ONE OF THE most enjoyable aspects of being a sports fan is the cyclical nature of it. No matter how bad things get, you know eventually they’ll improve.
Sometimes all it takes is one signing, one try or one goal to change the whole course of a season, and that’s what keeps you hooked. A good cup run or a charge up the league table is one thing but to transform a whole generation, to fundamentally change a club, a country or a sport, takes something special.
In the late 1980s Manchester United fans had no real reason to believe success was just around the corner, in spite of the Busby era. They had appointed a series of unconvincing managers, rivals Liverpool were the best run club in Europe and they’d gone so long without a league or European Cup that their history was becoming irrelevant.
Then, a number of things happened in a short space of time. Alex Ferguson was appointed manager, the Class of ’92 emerged and the Premier League TV money meant that success was rewarded like never before. The result was the most sustained period of success any English club had ever seen.
There was a similarly bleak outlook facing Irish rugby in the mid 1990s. Historically we were the least successful country in the championship and in that decade we remained true to that tradition.
The game had gone professional, but along with the Scottish union, the IRFU were the ones most scared of change and fought the hardest to keep the game amateur. It was essentially a minority sport that, besides the Five Nations, was never shown on television.
A few seemingly unconnected events at that time have since taken on greater significance. The Heineken Cup was born, the IRFU opted for central contracts and the Irish football team was about to go into temporary decline. The biggest factor by far though was the group of players that emerged.
Source: ©INPHO/Billy Stickland
Not only were they hugely talented, they were also strong-willed to the point of being obsessive. Ronan O’Gara, Paul O’Connell, Anthony Foley, Donncha O’Callaghan, Peter Stringer, Brian O’Driscoll, Gordon Darcy, Leo Cullen, Denis Hickie, Shane Jennings, Shane Horgan, among others, all not only wanted to be great players, they also wanted to change the culture of provincial and Irish rugby.
It would be a rare thing to have one such man in a sport, but to have ten or fifteen is beyond explanation. We are now almost twenty years into it, and it feels normal, but Irish rugby is in the middle of an extended golden age (competing for Six Nations championships, winning Heineken Cups, and a constant flow of new talent coming from the underage sides) and unlike football it’s been done without the help of a global surge in the game, a huge TV deal or an oligarch pumping in cash.
When you look at rugby worldwide, no other country, besides maybe Argentina, have taken such huge strides.
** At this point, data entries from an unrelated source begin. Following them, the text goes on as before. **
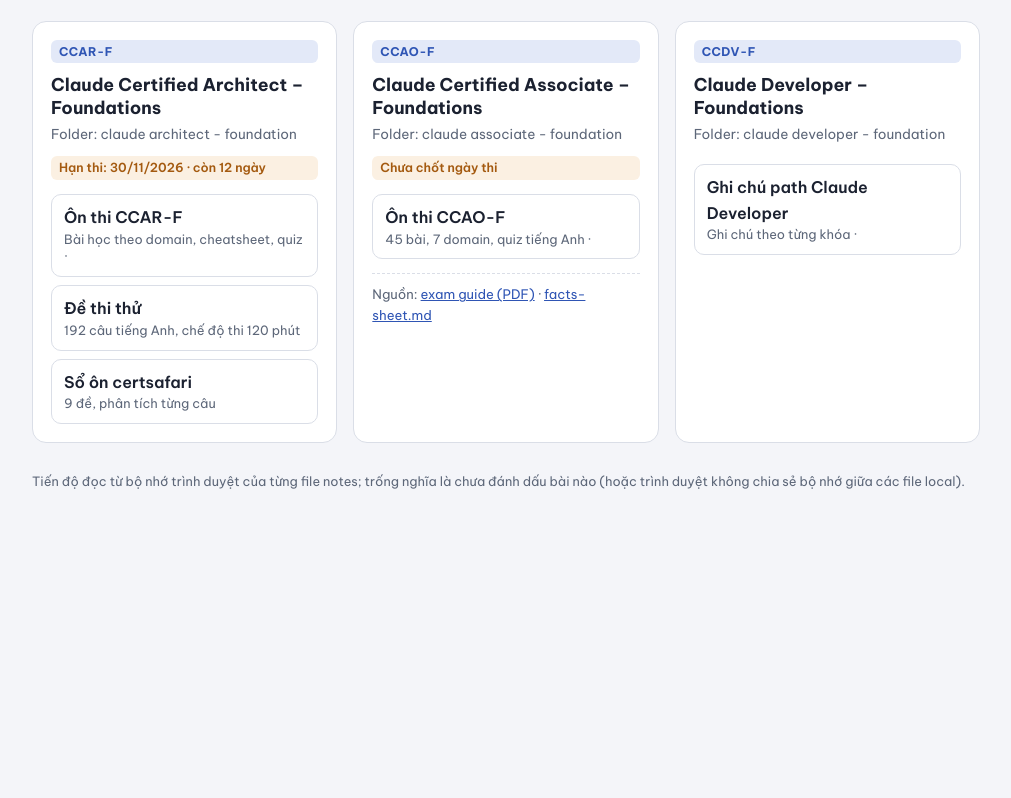
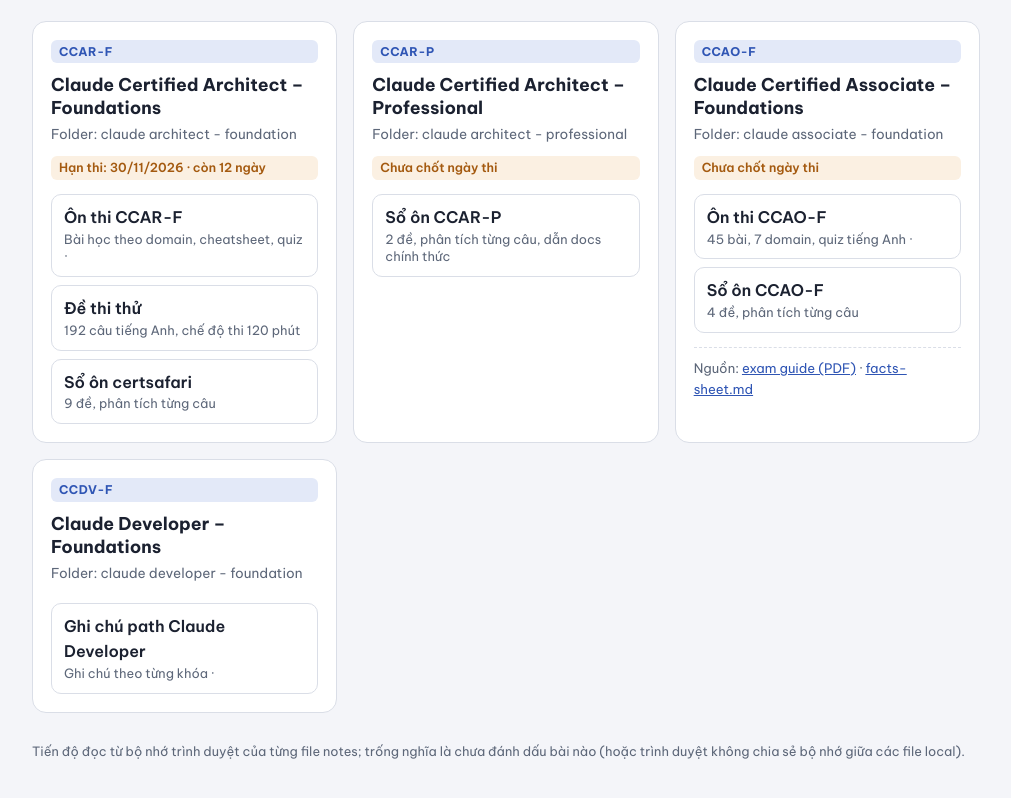
Before and after one commit to truongbt-0855/claude-cert, a plain HTML site: page index.html in a window 1280 px wide. Shown: the part 106-904 px from the top of the page, without its empty margins (134-1145 px from the left). Before the commit the page ends 800 px from the top, so only its background shows below. Drawn offline with Linux system fonts and the light colour scheme.

Commit message:
docs(index): link the CCAO-F and CCAR-P question banks
Add the CCAO-F bank to its card and a CCAR-P card pointing to its bank, so both are reachable from the Pages menu.

```diff
--- a/index.html
+++ b/index.html
@@ -76,6 +76,19 @@ footer{margin-top:28px;font-size:.8rem;color:var(--muted)}
     </section>
 
     <section class="card">
+      <span class="code">CCAR-P</span>
+      <h2>Claude Certified Architect – Professional</h2>
+      <p class="meta">Folder: claude architect - professional</p>
+      <span class="badge warn">Chưa chốt ngày thi</span>
+      <ul class="links">
+        <li><a href="claude%20architect%20-%20professional/so-on-ccarp.html">
+          <b>Sổ ôn CCAR-P</b>
+          <small>2 đề, phân tích từng câu, dẫn docs chính thức</small>
+        </a></li>
+      </ul>
+    </section>
+
+    <section class="card">
       <span class="code">CCAO-F</span>
       <h2>Claude Certified Associate – Foundations</h2>
       <p class="meta">Folder: claude associate - foundation</p>
@@ -84,6 +97,10 @@ footer{margin-top:28px;font-size:.8rem;color:var(--muted)}
         <li><a href="claude%20associate%20-%20foundation/claude-associate-foundations-notes.html">
           <b>Ôn thi CCAO-F</b>
           <small>45 bài, 7 domain, quiz tiếng Anh · <span class="prog" data-key="ccaof-v1-done"></span></small>
+        </a></li>
+        <li><a href="claude%20associate%20-%20foundation/so-on-ccaof.html">
+          <b>Sổ ôn CCAO-F</b>
+          <small>4 đề, phân tích từng câu</small>
         </a></li>
       </ul>
       <p class="more">Nguồn:
```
It isn’t just the results on the field either, its the way we are viewed by other nations. Besides the very occasional thumping from New Zealand, every team knows Ireland will be tough to beat.
We attract the top coaches from abroad, the best Southern Hemisphere players want to move here, and we usually play a nice style of rugby. After a dip for a season or two, the mood for this championship is upbeat.
We expected to win in Twickenham, the fans will demand a handsome points margin against Italy and we’ve appointed ourselves favourites to beat France in Paris.
The country has got used to the idea of competing with the world’s best teams, home and away. As we focus in on a possible second championship in five years, and grumble quietly about a missed opportunity to bag a Grand Slam, it’s worth reflecting that we are, in relative terms, enjoying our Alex Ferguson era.
Hopefully this one won’t end when the manager leaves.